It seems like every food blog I read a couple of weeks ago had a recent entry about the animated film Ratatouille. I was never a big cartoon person, though I do enjoy the ones really aimed at adults, such as Shrek and Happy Feet. I was rather intrigued when the trailer for Ratatouille came out, but I very rarely see a film in the cinema, and so I'll wait till it comes out on Netflix. As for the French dish from which the film takes its name, I do keep meaning to make one. I have an intriguing recipe for Polynesian Ratatouille that I hope to get to soon, but when I look at the ratatouilles my favourite food bloggers are trying, with their bright cartoon-like colours, the first thing I think is not ratatouille at all but gratins.

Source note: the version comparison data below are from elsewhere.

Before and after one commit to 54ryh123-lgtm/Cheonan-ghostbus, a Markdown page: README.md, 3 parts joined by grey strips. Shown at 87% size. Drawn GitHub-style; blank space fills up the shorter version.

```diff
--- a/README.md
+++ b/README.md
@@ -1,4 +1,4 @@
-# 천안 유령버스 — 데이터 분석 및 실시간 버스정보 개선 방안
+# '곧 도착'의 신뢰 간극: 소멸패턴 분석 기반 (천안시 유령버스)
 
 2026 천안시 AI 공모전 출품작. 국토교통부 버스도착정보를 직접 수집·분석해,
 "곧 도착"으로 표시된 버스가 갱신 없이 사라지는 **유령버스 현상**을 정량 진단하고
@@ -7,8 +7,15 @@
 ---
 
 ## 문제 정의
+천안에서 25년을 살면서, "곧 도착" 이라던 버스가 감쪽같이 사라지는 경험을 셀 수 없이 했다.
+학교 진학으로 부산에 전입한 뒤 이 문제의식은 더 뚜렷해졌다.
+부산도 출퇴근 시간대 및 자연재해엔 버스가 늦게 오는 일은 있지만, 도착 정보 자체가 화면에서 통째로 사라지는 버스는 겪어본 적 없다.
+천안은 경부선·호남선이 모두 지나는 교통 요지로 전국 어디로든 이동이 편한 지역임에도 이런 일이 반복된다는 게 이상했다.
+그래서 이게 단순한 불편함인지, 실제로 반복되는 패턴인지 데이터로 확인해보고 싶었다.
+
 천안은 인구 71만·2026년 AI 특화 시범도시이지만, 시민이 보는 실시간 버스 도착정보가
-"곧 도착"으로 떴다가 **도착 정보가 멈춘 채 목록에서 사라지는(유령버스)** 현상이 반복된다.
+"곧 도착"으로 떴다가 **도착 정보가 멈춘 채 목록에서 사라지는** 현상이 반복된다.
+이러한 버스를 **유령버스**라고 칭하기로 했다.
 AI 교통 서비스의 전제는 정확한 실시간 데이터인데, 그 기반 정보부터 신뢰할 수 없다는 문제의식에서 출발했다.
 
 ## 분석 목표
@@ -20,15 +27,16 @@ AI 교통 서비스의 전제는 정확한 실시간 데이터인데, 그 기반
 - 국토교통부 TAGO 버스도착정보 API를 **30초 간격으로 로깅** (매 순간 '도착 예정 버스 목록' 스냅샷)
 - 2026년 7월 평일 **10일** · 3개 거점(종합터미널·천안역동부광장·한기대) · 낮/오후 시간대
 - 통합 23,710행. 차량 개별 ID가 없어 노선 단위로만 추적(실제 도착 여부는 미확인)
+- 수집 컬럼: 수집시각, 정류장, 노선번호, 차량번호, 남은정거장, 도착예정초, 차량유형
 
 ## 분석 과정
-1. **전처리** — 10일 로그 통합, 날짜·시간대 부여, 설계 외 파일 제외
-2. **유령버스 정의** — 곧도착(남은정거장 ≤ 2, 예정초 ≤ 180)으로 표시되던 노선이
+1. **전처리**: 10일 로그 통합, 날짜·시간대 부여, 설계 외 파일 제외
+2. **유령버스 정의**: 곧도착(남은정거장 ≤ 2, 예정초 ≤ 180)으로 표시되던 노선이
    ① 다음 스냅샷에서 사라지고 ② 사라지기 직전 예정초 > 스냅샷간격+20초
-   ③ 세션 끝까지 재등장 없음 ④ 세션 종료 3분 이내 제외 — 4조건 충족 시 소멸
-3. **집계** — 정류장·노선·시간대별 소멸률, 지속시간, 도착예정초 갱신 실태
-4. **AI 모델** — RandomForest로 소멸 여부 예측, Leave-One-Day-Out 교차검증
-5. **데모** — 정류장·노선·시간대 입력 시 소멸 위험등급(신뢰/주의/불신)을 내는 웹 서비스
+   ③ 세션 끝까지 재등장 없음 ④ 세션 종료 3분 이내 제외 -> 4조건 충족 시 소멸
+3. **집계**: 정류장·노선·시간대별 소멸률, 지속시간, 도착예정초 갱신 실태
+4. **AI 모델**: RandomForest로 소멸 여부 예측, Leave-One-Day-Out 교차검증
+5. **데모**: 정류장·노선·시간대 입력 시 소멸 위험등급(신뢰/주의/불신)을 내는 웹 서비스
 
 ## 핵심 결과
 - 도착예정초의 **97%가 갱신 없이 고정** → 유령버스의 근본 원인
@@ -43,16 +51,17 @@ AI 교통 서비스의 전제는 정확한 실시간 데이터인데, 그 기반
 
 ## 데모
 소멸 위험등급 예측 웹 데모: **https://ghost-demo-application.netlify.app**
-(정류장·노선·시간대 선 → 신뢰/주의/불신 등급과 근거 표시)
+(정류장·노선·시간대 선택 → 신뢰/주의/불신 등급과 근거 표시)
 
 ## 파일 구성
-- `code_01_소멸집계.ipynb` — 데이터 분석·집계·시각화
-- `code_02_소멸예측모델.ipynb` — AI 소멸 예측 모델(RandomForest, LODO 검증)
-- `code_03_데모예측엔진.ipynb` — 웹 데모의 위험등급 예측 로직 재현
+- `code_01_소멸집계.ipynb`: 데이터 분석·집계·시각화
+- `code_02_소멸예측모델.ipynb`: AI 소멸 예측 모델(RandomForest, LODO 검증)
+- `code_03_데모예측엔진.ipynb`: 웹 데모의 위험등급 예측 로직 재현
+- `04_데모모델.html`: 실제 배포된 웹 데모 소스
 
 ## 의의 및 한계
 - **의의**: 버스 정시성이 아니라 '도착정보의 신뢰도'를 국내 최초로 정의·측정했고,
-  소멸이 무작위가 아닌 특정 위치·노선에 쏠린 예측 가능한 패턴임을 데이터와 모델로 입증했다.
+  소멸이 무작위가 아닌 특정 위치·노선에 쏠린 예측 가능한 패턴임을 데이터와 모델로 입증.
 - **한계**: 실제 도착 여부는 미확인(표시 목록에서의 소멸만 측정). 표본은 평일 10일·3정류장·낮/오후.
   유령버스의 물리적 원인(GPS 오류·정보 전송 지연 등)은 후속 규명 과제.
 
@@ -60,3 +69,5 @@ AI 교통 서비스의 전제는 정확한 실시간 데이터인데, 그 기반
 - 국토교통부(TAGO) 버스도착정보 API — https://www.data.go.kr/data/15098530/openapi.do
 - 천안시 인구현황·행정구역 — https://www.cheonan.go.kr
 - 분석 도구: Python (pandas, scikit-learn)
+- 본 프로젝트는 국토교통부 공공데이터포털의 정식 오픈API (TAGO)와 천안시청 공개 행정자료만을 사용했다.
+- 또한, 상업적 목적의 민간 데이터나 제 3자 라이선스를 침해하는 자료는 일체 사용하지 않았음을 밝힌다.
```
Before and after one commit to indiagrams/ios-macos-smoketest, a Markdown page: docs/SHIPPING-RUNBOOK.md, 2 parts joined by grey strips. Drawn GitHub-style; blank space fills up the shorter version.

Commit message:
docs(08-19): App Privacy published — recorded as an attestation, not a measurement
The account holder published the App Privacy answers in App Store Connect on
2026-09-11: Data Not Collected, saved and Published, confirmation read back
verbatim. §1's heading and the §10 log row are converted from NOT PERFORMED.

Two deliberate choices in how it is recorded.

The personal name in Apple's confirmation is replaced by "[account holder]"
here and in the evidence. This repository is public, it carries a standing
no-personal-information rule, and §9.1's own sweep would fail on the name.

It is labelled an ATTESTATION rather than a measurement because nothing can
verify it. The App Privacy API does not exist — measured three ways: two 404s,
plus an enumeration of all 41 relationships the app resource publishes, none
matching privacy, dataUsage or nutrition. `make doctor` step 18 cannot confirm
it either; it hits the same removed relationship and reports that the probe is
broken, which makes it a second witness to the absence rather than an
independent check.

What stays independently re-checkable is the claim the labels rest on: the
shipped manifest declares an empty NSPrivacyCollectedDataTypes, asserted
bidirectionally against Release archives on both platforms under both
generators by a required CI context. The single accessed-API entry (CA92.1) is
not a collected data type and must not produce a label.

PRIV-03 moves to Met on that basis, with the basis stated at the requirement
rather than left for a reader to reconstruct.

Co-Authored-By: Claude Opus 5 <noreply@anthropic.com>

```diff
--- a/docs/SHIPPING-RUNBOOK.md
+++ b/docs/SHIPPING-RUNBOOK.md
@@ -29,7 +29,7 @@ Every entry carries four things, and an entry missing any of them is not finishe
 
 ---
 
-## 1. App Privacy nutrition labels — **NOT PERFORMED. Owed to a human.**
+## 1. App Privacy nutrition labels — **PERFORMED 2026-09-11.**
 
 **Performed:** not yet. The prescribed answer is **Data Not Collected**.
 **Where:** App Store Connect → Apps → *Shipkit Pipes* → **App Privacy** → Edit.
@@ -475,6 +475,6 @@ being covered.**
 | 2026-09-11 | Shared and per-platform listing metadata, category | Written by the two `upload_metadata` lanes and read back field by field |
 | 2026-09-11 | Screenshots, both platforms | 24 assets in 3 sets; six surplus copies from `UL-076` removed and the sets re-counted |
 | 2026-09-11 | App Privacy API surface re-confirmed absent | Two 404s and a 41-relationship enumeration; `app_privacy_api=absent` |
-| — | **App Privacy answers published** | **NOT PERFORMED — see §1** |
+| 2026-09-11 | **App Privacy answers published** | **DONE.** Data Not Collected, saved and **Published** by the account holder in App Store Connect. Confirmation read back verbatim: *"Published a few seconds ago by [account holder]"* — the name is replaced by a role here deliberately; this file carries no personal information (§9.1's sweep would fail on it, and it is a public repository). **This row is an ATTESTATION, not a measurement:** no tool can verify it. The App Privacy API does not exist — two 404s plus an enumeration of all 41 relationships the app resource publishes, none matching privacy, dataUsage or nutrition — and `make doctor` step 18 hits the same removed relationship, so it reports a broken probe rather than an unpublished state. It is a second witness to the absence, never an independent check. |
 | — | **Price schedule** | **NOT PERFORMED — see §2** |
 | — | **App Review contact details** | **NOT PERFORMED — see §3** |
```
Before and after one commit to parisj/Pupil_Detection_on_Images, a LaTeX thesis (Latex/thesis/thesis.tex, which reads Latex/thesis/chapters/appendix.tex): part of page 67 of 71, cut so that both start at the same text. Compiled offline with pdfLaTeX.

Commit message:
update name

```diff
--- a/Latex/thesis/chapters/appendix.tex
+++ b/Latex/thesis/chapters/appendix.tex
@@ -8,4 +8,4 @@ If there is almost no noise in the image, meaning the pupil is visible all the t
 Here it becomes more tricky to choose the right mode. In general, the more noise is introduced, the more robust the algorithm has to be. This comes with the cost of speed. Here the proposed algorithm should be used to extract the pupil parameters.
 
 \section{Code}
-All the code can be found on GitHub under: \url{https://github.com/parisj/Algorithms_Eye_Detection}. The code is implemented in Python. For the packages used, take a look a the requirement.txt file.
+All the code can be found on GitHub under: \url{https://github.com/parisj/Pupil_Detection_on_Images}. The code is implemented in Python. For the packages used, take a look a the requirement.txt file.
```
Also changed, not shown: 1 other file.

Gratins is one of my favourite casseroles, and it's extremely versatile and relatively easy to make. My mother got the basic recipe from my aunt when I was in high school, and it quickly made it to her standby list. Unlike me, mom isn't much of a recipe person, but once she finds something she likes she gets creative, cooking from memory and adjusting quite a bit as she goes along. Unfortunately, a lot of the things she makes involve meat, so that leaves a limited selection to choose from when I'm visiting. That's all right, though, because I will never get sick of gratins.
You can use any vegetable you want, pretty much, though some combinations are better than others. If anyone can think of a vegetable I haven't yet tried to include, I'll give it a go; I love new ideas. The most important parts are really the crumbly topping made with Ritz cracker crumbs, herbs, olive oil, and Feta cheese, and the onions on the bottom. The onions are not optional.
So you want to start with the onions. Mom and I cheat a little with this, and incidentally I've found our method for onion-cooking to be quite good when you don't really have anything else you need to sauté and don't want to dirty a pan. Thinly slice an onion and toss it with some olive oil and fresh chopped mint or thyme in a bowl and microwave until it's tender, up to four minutes. If the casserole dish you're using is small enough, you can even go ahead and put the onion slices in a layer on the bottom of the dish and drizzle with the oil and herbs, then microwave in the dish. Otherwise, spread the cooked onions at the bottom of your dish, and if there's not enough oil to get the dish a bit greasy, drizzle some more on top. Incidentally, you can use canola with this recipe but I really prefer olive, especially with the cracker crumbs.
Next step is the vegetables. I'll give you a list of those I've tried and what I like and don't like here, but whatever you use you want to wash, peel if necessary, and slice into rounds of moderate thickness. And if you're using eggplant, you have to pre-roast the slices for about twenty minutes at 425, sprinkled with salt.
It's all about balance here, with taste but especially with moisture. If you use too many "wet" vegetables like tomatoes, squash, or zucchini, the gratins will be very wet and it will seem to take forever to cook, while you nervously eye the quickly browning topping. I like to balance these wetter vegetables with potato, which tends to absorb liquid better.
There aren't many vegetables I've tried that I don't like in this recipe. I find potatoes to be a problem if they aren't precooked or are sliced too thick, but that can be overcome by boiling them a few minutes before slicing. Squash needs something a little stronger to balance its mild flavour, so I often do a combination with squash and tomatoes. I like to combine eggplant and tomato, and one of my all time favourites is squash and red and green tomatoes, which are something I really miss from home. One day I'll have a garden and it will have nothing but tomatoes, which I will always pick green. And possibly thyme and rosemary as well.
Anyway, you want to arrange the vegetables you choose in overlapping rows in your dish. Sprinkle some feta in between the layers, as well as a bit of topping if you like. That's optional, and it's a bit healthier not to, but I often do. I don't measure with the topping, so you'll have to eyeball it, but basically you want to crush a bunch of Ritz crackers up with herbs (I like rosemary, thyme, salt and pepper) and enough olive oil to make it sticky. If you don't put it in between the layers, at least drizzle some olive oil in there. Make sure there's plenty of oil for the topping or your crackers will burn. So stick that and more cheese on top, and then put in the oven, uncovered, for about seventy minutes at 375. I usually lower to 350 somewhere in there, because the topping tends to brown quickly and you don't want to take it out of the oven until the juices have stopped bubbling or at least have calmed down considerably. When you do take it out, let rest at least fifteen minutes before serving.
As for substitutions, I've used different cheeses when I didn't have Feta, including goat cheese and asiago, and they worked fine, but you want to make sure the cheese is well-covered by the crackers if you try this because cheeses that melt more easily will get a bit too brown or burn otherwise. We also had gratins for Easter this year, which happened to fall during Passover, so my mother made a version for me with matzo crackers. It wasn't quite Ritz, but still decent.